How to make your MacBook Pro run cooler
smcFanControl to the rescue
Love your oh-so-quiet MacBook or MacBook Pro but hate the heat it puts out? Quite apart from the sheer discomfort of it, an overly hot MacBook may be to blame for the random shutdowns quite a few users have reported, now hopefully fixed with Apple's latest SMC Firmware update. Enter utility smcFanControl, a tool to help you take control of your Mac's temperature...
I came across smcFanControl while reading a software Pick of the Week posting on Mac OS X Hints the other week. I downloaded it, but didn't get round to giving it a try. Later, I saw it mentioned again, this time in a DailyTech report, so I decided to take it for a spin.
The metaphor's apt. smcFanControl, written by Hendrik Holtmann, taps into the cooling-fan control code integrated into Intel-based Mac laptops and Minis to specify how fast they rotate under normal operation. By default, Apple keeps the fans running slowly, presumably because its likes its machines to play quietly.

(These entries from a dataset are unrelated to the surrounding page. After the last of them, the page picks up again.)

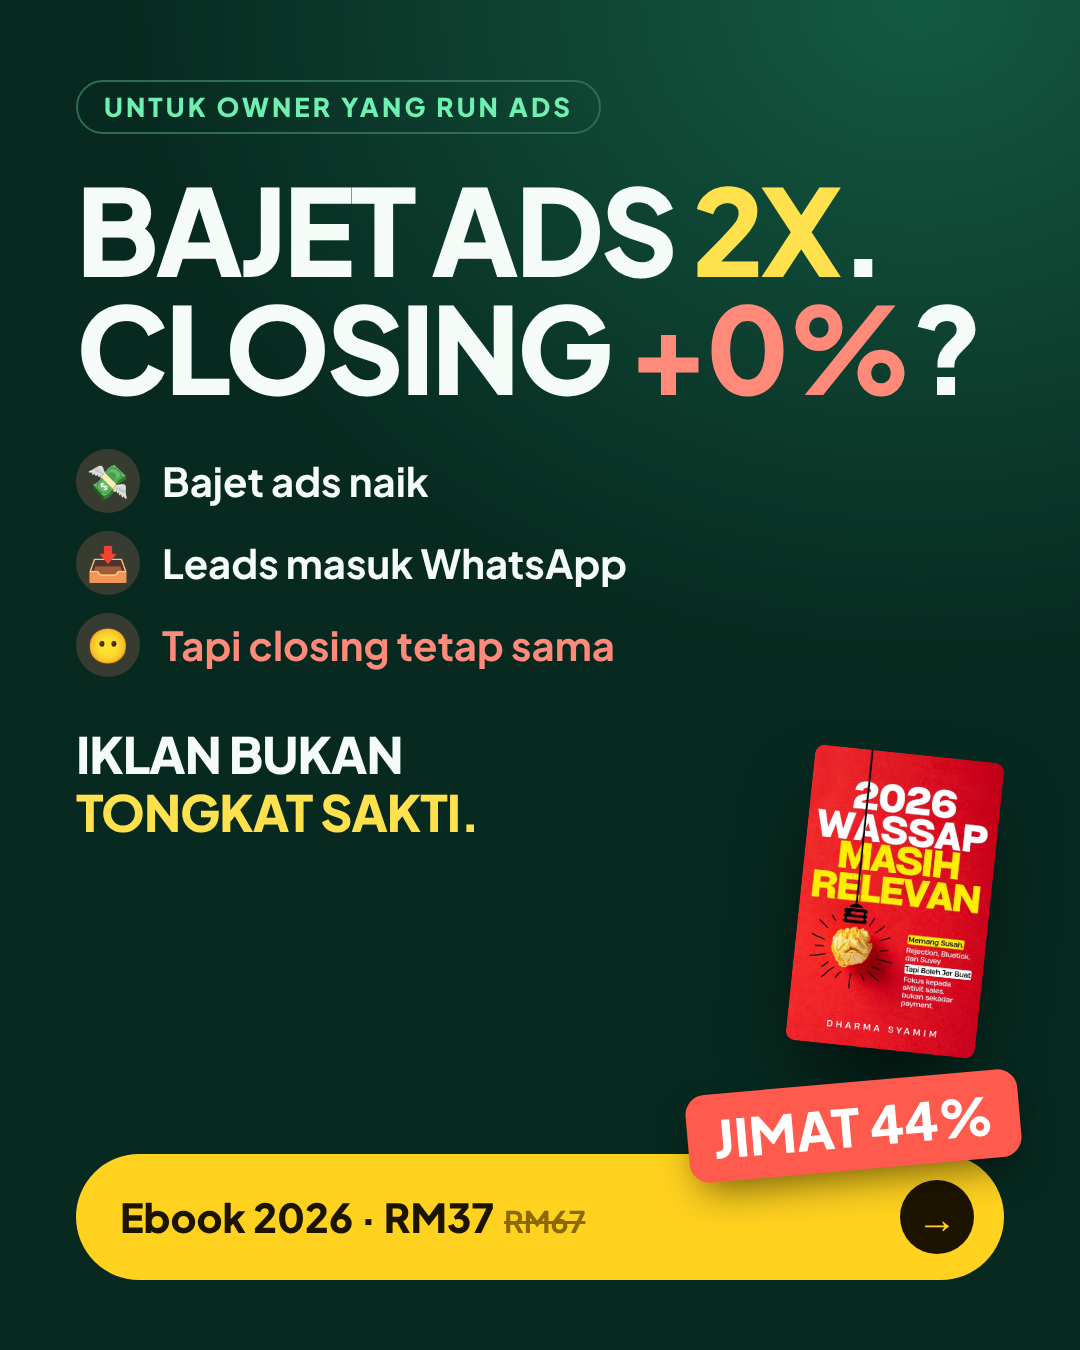
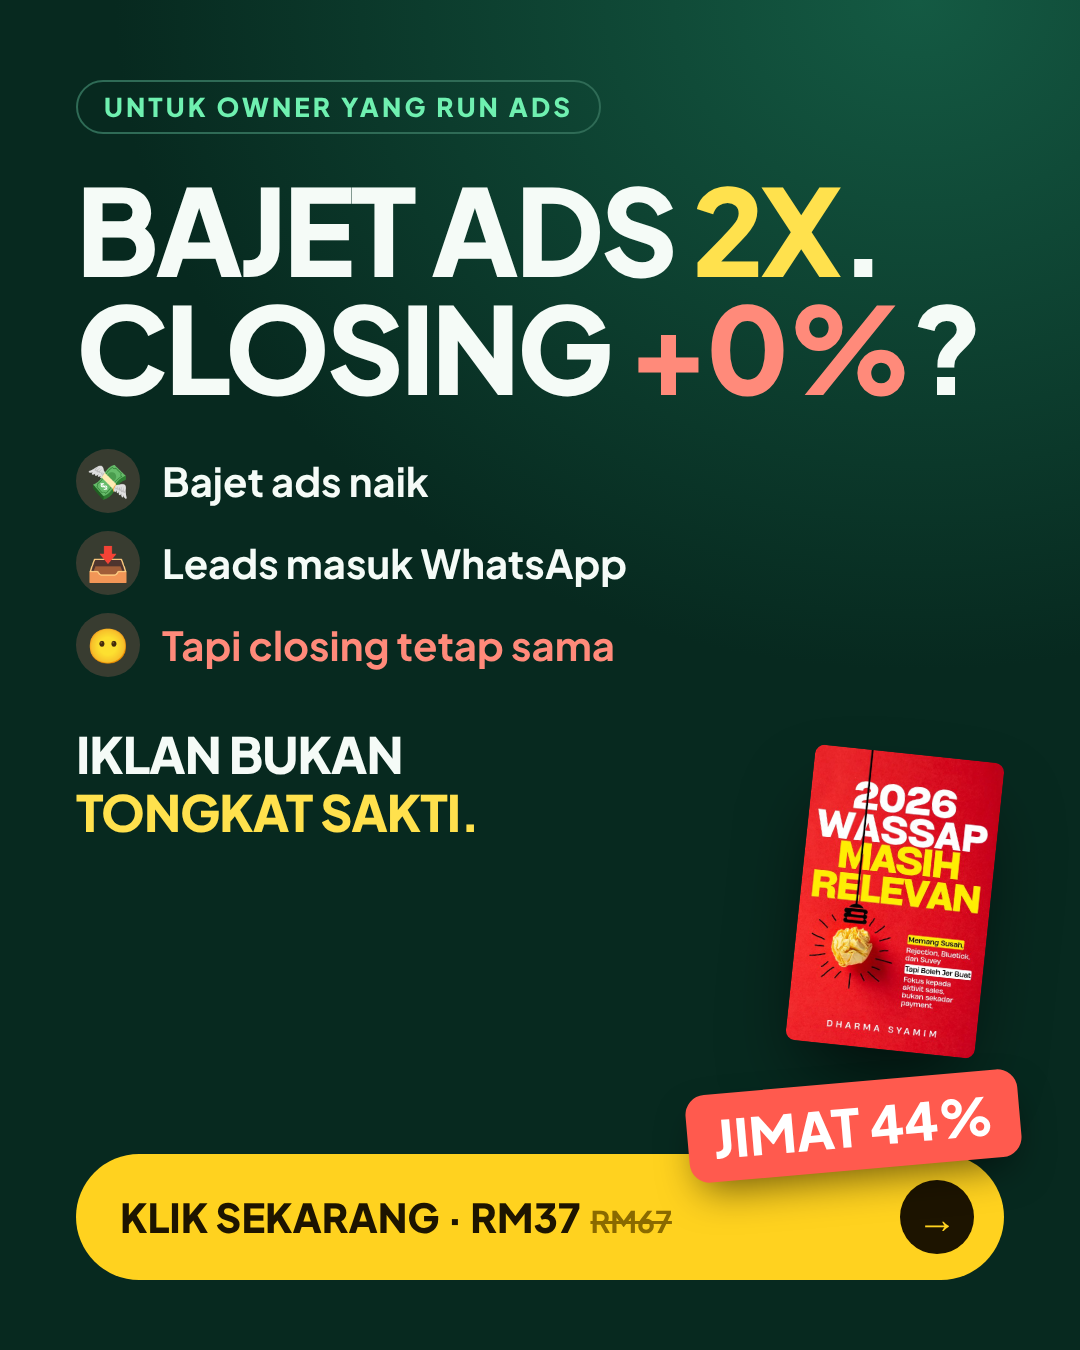
Stronger CTA on posters: KLIK SEKARANG
Claude-Session: https://claude.ai/code/session_01TPky1w5Smp95p1hdnhCb8t

Changed region(s): [[0.1222, 0.8711, 0.6111, 0.9333]]

diff --git a/ads/creative/iklan-2.html b/ads/creative/iklan-2.html
@@ -56,7 +56,7 @@ h1{text-transform:uppercase}
     <div class="right" style="padding:24px 30px"><span class="lbl g">✓ Guide dulu</span><div class="bub out" style="align-self:flex-start;max-width:820px">Boleh! Untuk diri sendiri atau keluarga? Saya cadang yang paling sesuai.</div></div>
   </div>
   <div class="stat"><b>5</b><span>skrip letak harga<br>biar nampak murah</span></div>
-  <div class="cta"><span>Ebook 2026 · RM37<s>RM67</s></span><span class="arr">→</span></div>
+  <div class="cta"><span>KLIK SEKARANG · RM37<s>RM67</s></span><span class="arr">→</span></div>
   <div class="badge">JIMAT 44%</div>
 </section>
 
@@ -70,7 +70,7 @@ h1{text-transform:uppercase}
   </div>
   <p style="font:800 54px/1.15 'Plus Jakarta Sans';margin-top:44px;text-transform:uppercase;letter-spacing:-.02em">Musuh anda<br>bukan pesaing.<br><span class="y">Tapi penangguhan.</span></p>
   <img class="cover" src="../../assets/covers/ebook-2026.jpg" style="right:60px;top:490px;width:200px;transform:rotate(6deg)">
-  <div class="cta"><span>Ebook 2026 · RM37<s>RM67</s></span><span class="arr">→</span></div>
+  <div class="cta"><span>KLIK SEKARANG · RM37<s>RM67</s></span><span class="arr">→</span></div>
   <div class="badge">JIMAT 44%</div>
 </section>
 
@@ -85,7 +85,7 @@ h1{text-transform:uppercase}
   </div>
   <p style="font:800 50px/1.15 'Plus Jakarta Sans';margin-top:48px;text-transform:uppercase;letter-spacing:-.02em;max-width:640px">Iklan bukan<br><span class="y">tongkat sakti.</span></p>
   <img class="cover" src="../../assets/covers/ebook-2026.jpg" style="right:90px;bottom:300px;width:190px;transform:rotate(6deg)">
-  <div class="cta"><span>Ebook 2026 · RM37<s>RM67</s></span><span class="arr">→</span></div>
+  <div class="cta"><span>KLIK SEKARANG · RM37<s>RM67</s></span><span class="arr">→</span></div>
   <div class="badge">JIMAT 44%</div>
 </section>
 </body></html>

Fine, but as Reg Hardware has written before, it's an approach that makes for quite a toasty computing experience.
Alas, Apple itself provides no way of overriding its choice, so it's left to third-party coders like Hendrik to provide Mac users with a tool to let us decide how noisy our notebook should be in order to prevent our wrist-rests getting too hot to handle.
Personally, I don't mind a hot machine - anything's better than the racket you get from desktop-class cooling fans. But that's my choice - other mobile-computer owners, particularly those who regularly use their laptops on the part of the anatomy for which they were named, may prefer to trade a little audio irritation for knees less singed.

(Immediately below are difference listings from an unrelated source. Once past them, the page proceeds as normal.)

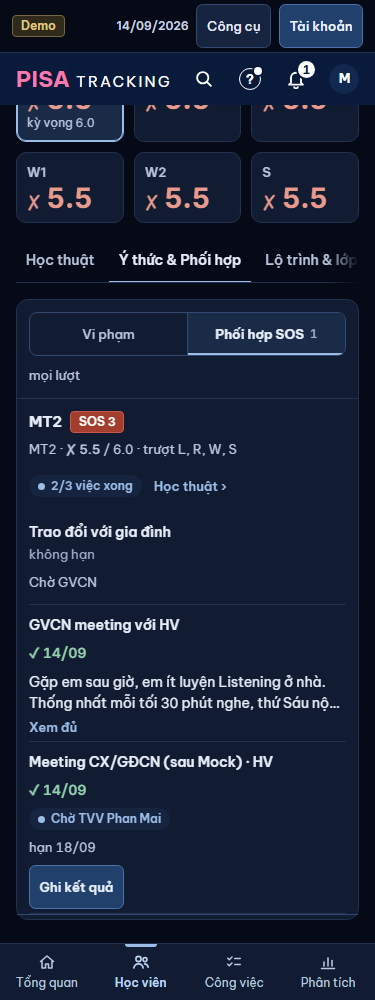
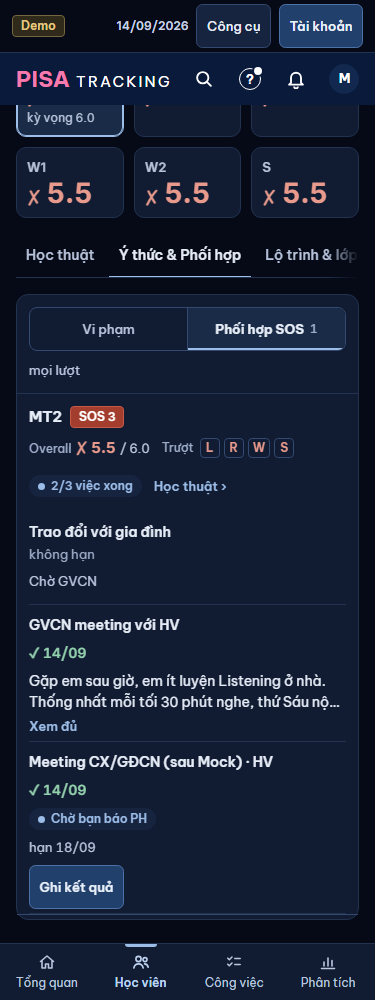
PHOI-HOP-V2 PR-2: ảnh + KHÁC dòng điểm chia loại (chủ SP 12/11)

diff --git a/thiet-ke/2026-11-11-phoi-hop-sos-v2/khop-khac-hoso.md b/thiet-ke/2026-11-11-phoi-hop-sos-v2/khop-khac-hoso.md
@@ -34,3 +34,9 @@ Seed 14/09/2026 · MB FT 101 · GVCN Trần Ngọc Hà · GVBM Phạm Thu Trang 
 | Đọc kết quả (GV, GVBM, TVV) | không hiện | ③ |
 
 Bỏ chữ thừa: "Học thuật theo dõi ở bảng kỹ năng", nhãn "Đang làm" / "Xong", "Còn: …".
+
+## Chủ SP rà ảnh 12/11 (không mockup lại)
+| Chỗ | Mockup #1368 | Web | |
+|---|---|---|---|
+| Dòng phụ dưới tên em / lượt | một chuỗi "MT4 · ✗ 5.0 / 6.5 · trượt L, R, W, S" | CHIA LOẠI (cùng thành phần `DiemMotDong` với panel Công việc): thẻ lượt · "Overall" mờ + số ✗ / ✓ ba màu + "/ kỳ vọng" · "Trượt" mờ + chip L R W S; hồ sơ HV bỏ thẻ lượt (ô đã ghi MT2); xuống dòng giữa các khối, không cắt | KHÁC — chủ SP 12/11 |
+Ảnh: `anh-cap/hs-lop-1440-diem-web.png`, `anh-cap/hs-hv-1440-diem-web.png`, `anh-cap/hs-lop-375-gvcn-web.png`, `anh-cap/hs-hv-375-tvv-web.png`.
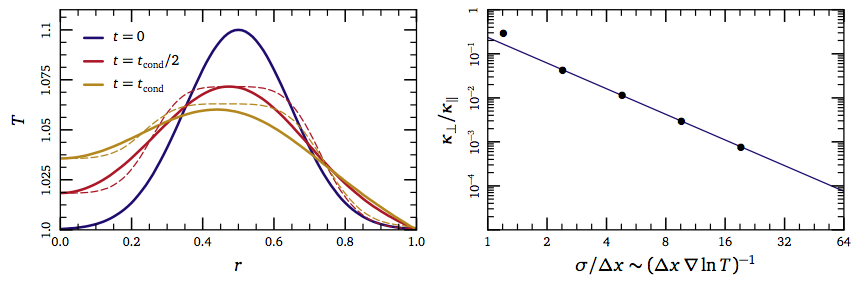
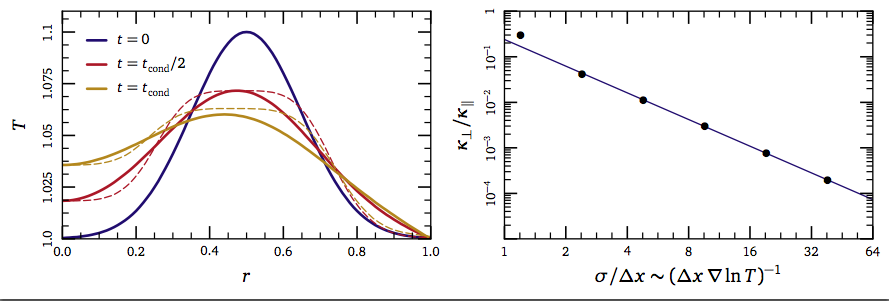
update plots

diff --git a/plot.rb b/plot.rb
@@ -152,7 +152,7 @@ class MyPlots
       # show the mathematica fit to the data
       #
       x = Dvector.new([0.0, Math.log2(64)])
-      y = -1.44448 - 1.93562 * x
+      y = -1.42556 - 1.94769 * x
 
       old_width = t.line_width
       t.line_width = 0.75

smcFanControl monitors both of the fans found in current MacBook and MacBook Pros. The software tells you how fast they're currently running and lets you adjust them up or down anywhere between 1000rpm and 6000rpm, individually or as one. And the Mac will always up the speed of the fans automatically if it needs to, unless you're already running them at maximum.
You set the speed using a slider control, but if you need a more precise value to can simply type it in. Hit the Apply button and you should notice the change almost immediately, both from the sound the machine makes - or not - and from the casing interior temperature read-out smcFanControl presents.

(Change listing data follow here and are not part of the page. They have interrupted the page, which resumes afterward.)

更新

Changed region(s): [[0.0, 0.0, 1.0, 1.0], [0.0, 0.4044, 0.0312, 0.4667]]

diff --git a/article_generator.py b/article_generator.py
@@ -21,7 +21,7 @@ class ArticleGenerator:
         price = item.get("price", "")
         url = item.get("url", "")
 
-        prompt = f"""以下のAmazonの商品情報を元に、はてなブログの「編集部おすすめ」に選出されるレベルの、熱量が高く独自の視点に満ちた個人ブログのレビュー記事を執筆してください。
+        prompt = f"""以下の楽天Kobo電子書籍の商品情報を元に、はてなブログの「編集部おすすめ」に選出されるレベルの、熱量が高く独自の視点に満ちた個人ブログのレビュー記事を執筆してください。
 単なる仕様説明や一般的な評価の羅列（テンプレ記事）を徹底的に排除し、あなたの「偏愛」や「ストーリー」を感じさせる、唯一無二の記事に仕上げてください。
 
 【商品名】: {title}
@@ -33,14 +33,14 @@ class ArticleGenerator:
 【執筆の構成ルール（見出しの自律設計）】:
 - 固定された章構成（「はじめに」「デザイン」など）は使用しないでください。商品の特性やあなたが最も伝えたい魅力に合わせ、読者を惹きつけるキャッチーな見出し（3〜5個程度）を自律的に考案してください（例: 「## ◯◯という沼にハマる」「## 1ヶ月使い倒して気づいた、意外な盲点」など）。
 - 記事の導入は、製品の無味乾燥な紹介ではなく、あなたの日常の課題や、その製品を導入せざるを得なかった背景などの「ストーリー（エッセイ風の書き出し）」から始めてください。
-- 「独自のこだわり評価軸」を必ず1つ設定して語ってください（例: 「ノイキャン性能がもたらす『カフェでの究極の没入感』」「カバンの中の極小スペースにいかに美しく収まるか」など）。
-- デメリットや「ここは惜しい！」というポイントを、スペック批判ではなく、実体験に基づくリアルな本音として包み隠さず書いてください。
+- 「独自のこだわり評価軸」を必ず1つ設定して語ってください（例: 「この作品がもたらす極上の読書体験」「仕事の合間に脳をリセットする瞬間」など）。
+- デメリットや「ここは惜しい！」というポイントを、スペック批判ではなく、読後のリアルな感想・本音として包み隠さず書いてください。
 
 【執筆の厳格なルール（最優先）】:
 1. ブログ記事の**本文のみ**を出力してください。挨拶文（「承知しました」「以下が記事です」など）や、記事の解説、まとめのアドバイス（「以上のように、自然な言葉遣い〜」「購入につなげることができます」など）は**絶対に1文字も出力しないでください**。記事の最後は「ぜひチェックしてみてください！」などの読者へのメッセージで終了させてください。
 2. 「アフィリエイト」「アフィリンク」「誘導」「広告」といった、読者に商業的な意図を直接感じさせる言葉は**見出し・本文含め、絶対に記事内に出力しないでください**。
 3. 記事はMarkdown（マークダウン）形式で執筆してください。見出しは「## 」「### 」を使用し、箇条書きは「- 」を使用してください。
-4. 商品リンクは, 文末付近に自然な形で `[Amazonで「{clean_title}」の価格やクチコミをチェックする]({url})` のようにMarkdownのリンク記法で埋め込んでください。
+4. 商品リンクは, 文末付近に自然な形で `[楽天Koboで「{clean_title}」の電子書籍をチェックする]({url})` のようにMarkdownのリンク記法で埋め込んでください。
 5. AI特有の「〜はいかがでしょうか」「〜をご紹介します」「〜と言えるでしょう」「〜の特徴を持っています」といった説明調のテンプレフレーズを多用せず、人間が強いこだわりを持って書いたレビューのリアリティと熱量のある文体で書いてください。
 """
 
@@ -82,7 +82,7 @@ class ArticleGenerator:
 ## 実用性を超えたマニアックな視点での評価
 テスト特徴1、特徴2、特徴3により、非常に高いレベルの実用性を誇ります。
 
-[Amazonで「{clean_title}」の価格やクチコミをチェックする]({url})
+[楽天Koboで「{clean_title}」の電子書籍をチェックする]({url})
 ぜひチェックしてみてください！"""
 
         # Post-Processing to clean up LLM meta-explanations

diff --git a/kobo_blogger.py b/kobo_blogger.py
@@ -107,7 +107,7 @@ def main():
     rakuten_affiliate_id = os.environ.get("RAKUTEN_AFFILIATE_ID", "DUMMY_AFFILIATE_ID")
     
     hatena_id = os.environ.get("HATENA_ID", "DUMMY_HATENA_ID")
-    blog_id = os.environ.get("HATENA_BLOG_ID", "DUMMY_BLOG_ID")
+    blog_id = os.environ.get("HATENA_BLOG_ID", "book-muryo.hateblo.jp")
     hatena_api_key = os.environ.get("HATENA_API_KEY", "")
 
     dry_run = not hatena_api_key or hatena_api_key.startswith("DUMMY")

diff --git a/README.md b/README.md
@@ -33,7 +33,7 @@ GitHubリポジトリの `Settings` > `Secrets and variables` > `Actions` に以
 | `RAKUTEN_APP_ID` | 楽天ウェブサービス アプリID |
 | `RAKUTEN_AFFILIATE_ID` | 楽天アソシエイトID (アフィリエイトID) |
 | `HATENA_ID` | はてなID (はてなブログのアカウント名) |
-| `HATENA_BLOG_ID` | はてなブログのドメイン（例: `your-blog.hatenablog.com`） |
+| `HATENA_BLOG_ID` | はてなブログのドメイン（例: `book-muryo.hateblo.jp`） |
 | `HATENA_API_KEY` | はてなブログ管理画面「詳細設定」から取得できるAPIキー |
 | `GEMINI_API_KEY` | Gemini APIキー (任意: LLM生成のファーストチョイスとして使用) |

There are some limitations: the settings smcFanControl applies don't persist past shutdowns or sleep. Sleep is particularly a problem: if you have the fan speed set high, it's much more noticeable how long it stays running after the lid has closed.
To be fair, these are Mac issues rather than smcFanControl deficiencies. The utility can be set to automatically re-set the fan to your preferred minimum each time it's run, and if it's left open, smcFanControl will detect a recovery from sleep and again re-set the fan speed accordingly. And you can easily add the app to the list of apps that Mac OS X starts automatically.
With my MacBook Pro's fans set to the 1,000rpm default, I get an interior temperature of around 54°C. Drive the fans at 6,000rpm and the temperature very quickly fell to 46-47°C. With a little experimentation, I settled on 2,000rpm as a good point to get the temperature down to around 49-50°C without offending my ears.
Crucially, smcFanControl allows you to experiment and find the balance that's right for you. DailyTech editor Tuan Ngyen, for example, found his MacBook Pro to be bearable at last for on-knee usage when the fans were set to run at 3,500rpm, but even at 2,000rpm, my own machine was much more comfortable for me.
You can download smcFanControl here. ®
Sponsored: The threats from within